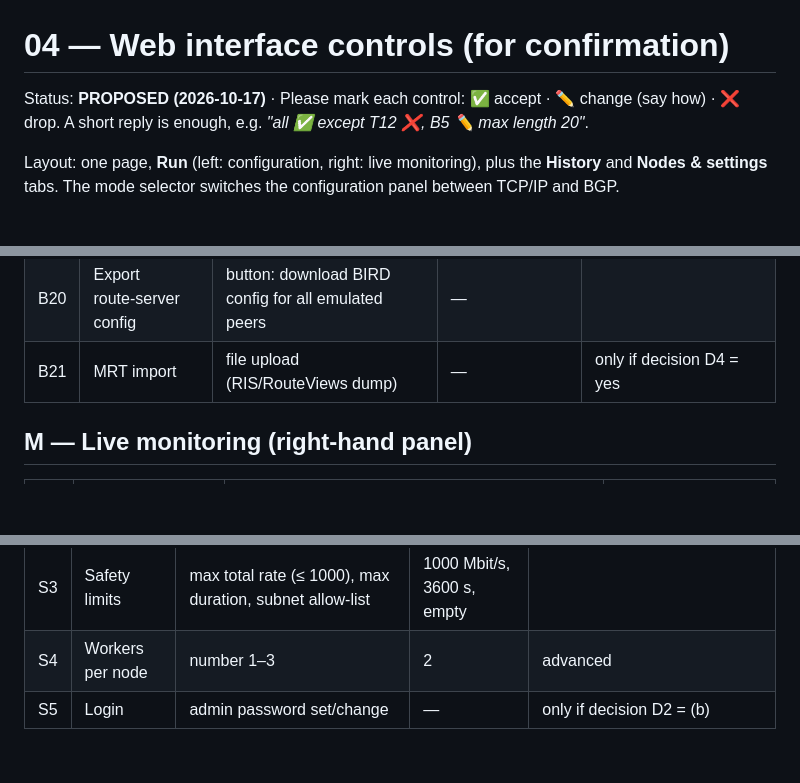
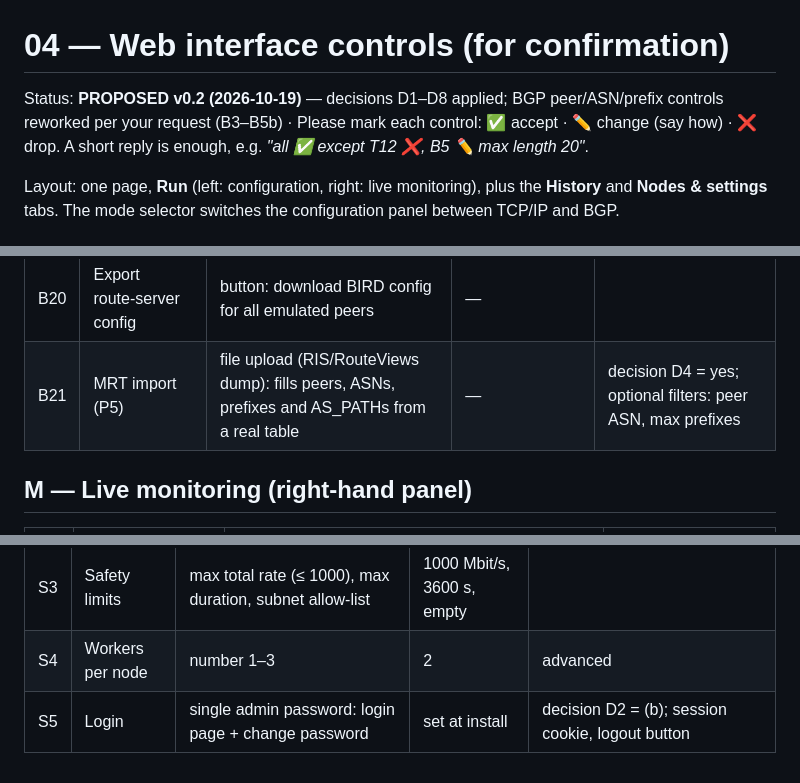
Before and after one commit to vuckovic/TrafficGenerator, a Markdown page: docs/04-ui-controls.md, 3 parts joined by grey strips. Rendered like a GitHub page; blank space fills up the shorter version.

```diff
--- a/docs/04-ui-controls.md
+++ b/docs/04-ui-controls.md
@@ -1,6 +1,6 @@
 # 04 — Web interface controls (for confirmation)
 
-Status: **PROPOSED (2026‑10‑17)** · Please mark each control: ✅ accept · ✏️ change (say how) · ❌ drop. A short reply is enough, e.g. *"all ✅ except T12 ❌, B5 ✏️ max length 20"*.
+Status: **PROPOSED v0.2 (2026‑10‑19)** — decisions D1–D8 applied; BGP peer/ASN/prefix controls reworked per your request (B3–B5b) · Please mark each control: ✅ accept · ✏️ change (say how) · ❌ drop. A short reply is enough, e.g. *"all ✅ except T12 ❌, B5 ✏️ max length 20"*.
 
 Layout: one page, **Run** (left: configuration, right: live monitoring), plus the **History** and **Nodes & settings** tabs. The mode selector switches the configuration panel between TCP/IP and BGP.
 
@@ -66,7 +73,7 @@ Layout: one page, **Run** (left: configuration, right: live monitoring), plus th
 | B18 | Session flaps (stateful) | checkbox + interval (s) + peers % | off | |
 | B19 | 4‑byte ASN capability | checkbox | on | |
 | B20 | Export route‑server config | button: download BIRD config for all emulated peers | — | |
-| B21 | MRT import | file upload (RIS/RouteViews dump) | — | only if decision D4 = yes |
+| B21 | MRT import (P5) | file upload (RIS/RouteViews dump): fills peers, ASNs, prefixes and AS_PATHs from a real table | — | decision D4 = yes; optional filters: peer ASN, max prefixes |
 
 ## M — Live monitoring (right‑hand panel)
 
@@ -99,4 +106,4 @@ Layout: one page, **Run** (left: configuration, right: live monitoring), plus th
 | S2 | Sink node | dropdown: none · CMNODE0x | none | that node receives and counts instead of sending (stand‑in until the route server exists) |
 | S3 | Safety limits | max total rate (≤ 1000), max duration, subnet allow‑list | 1000 Mbit/s, 3600 s, empty | |
 | S4 | Workers per node | number 1–3 | 2 | advanced |
-| S5 | Login | admin password set/change | — | only if decision D2 = (b) |
+| S5 | Login | single admin password: login page + change password | set at install | decision D2 = (b); session cookie, logout button |
```
Also changed, not shown: other parts of docs/04-ui-controls.md (+11 -4 lines), docs/03-specification.md (+21 -17 lines).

========

Every entry above needs to be duplicated exactly, without its images.

Before and after one commit to vuckovic/TrafficGenerator, a Markdown page: docs/04-ui-controls.md, 3 parts joined by grey strips. Rendered like a GitHub page; blank space fills up the shorter version.

```diff
--- a/docs/04-ui-controls.md
+++ b/docs/04-ui-controls.md
@@ -1,6 +1,6 @@
 # 04 — Web interface controls (for confirmation)
 
-Status: **PROPOSED (2026‑10‑17)** · Please mark each control: ✅ accept · ✏️ change (say how) · ❌ drop. A short reply is enough, e.g. *"all ✅ except T12 ❌, B5 ✏️ max length 20"*.
+Status: **PROPOSED v0.2 (2026‑10‑19)** — decisions D1–D8 applied; BGP peer/ASN/prefix controls reworked per your request (B3–B5b) · Please mark each control: ✅ accept · ✏️ change (say how) · ❌ drop. A short reply is enough, e.g. *"all ✅ except T12 ❌, B5 ✏️ max length 20"*.
 
 Layout: one page, **Run** (left: configuration, right: live monitoring), plus the **History** and **Nodes & settings** tabs. The mode selector switches the configuration panel between TCP/IP and BGP.
 
@@ -66,7 +73,7 @@ Layout: one page, **Run** (left: configuration, right: live monitoring), plus th
 | B18 | Session flaps (stateful) | checkbox + interval (s) + peers % | off | |
 | B19 | 4‑byte ASN capability | checkbox | on | |
 | B20 | Export route‑server config | button: download BIRD config for all emulated peers | — | |
-| B21 | MRT import | file upload (RIS/RouteViews dump) | — | only if decision D4 = yes |
+| B21 | MRT import (P5) | file upload (RIS/RouteViews dump): fills peers, ASNs, prefixes and AS_PATHs from a real table | — | decision D4 = yes; optional filters: peer ASN, max prefixes |
 
 ## M — Live monitoring (right‑hand panel)
 
@@ -99,4 +106,4 @@ Layout: one page, **Run** (left: configuration, right: live monitoring), plus th
 | S2 | Sink node | dropdown: none · CMNODE0x | none | that node receives and counts instead of sending (stand‑in until the route server exists) |
 | S3 | Safety limits | max total rate (≤ 1000), max duration, subnet allow‑list | 1000 Mbit/s, 3600 s, empty | |
 | S4 | Workers per node | number 1–3 | 2 | advanced |
-| S5 | Login | admin password set/change | — | only if decision D2 = (b) |
+| S5 | Login | single admin password: login page + change password | set at install | decision D2 = (b); session cookie, logout button |
```
Also changed, not shown: other parts of docs/04-ui-controls.md (+11 -4 lines), docs/03-specification.md (+21 -17 lines).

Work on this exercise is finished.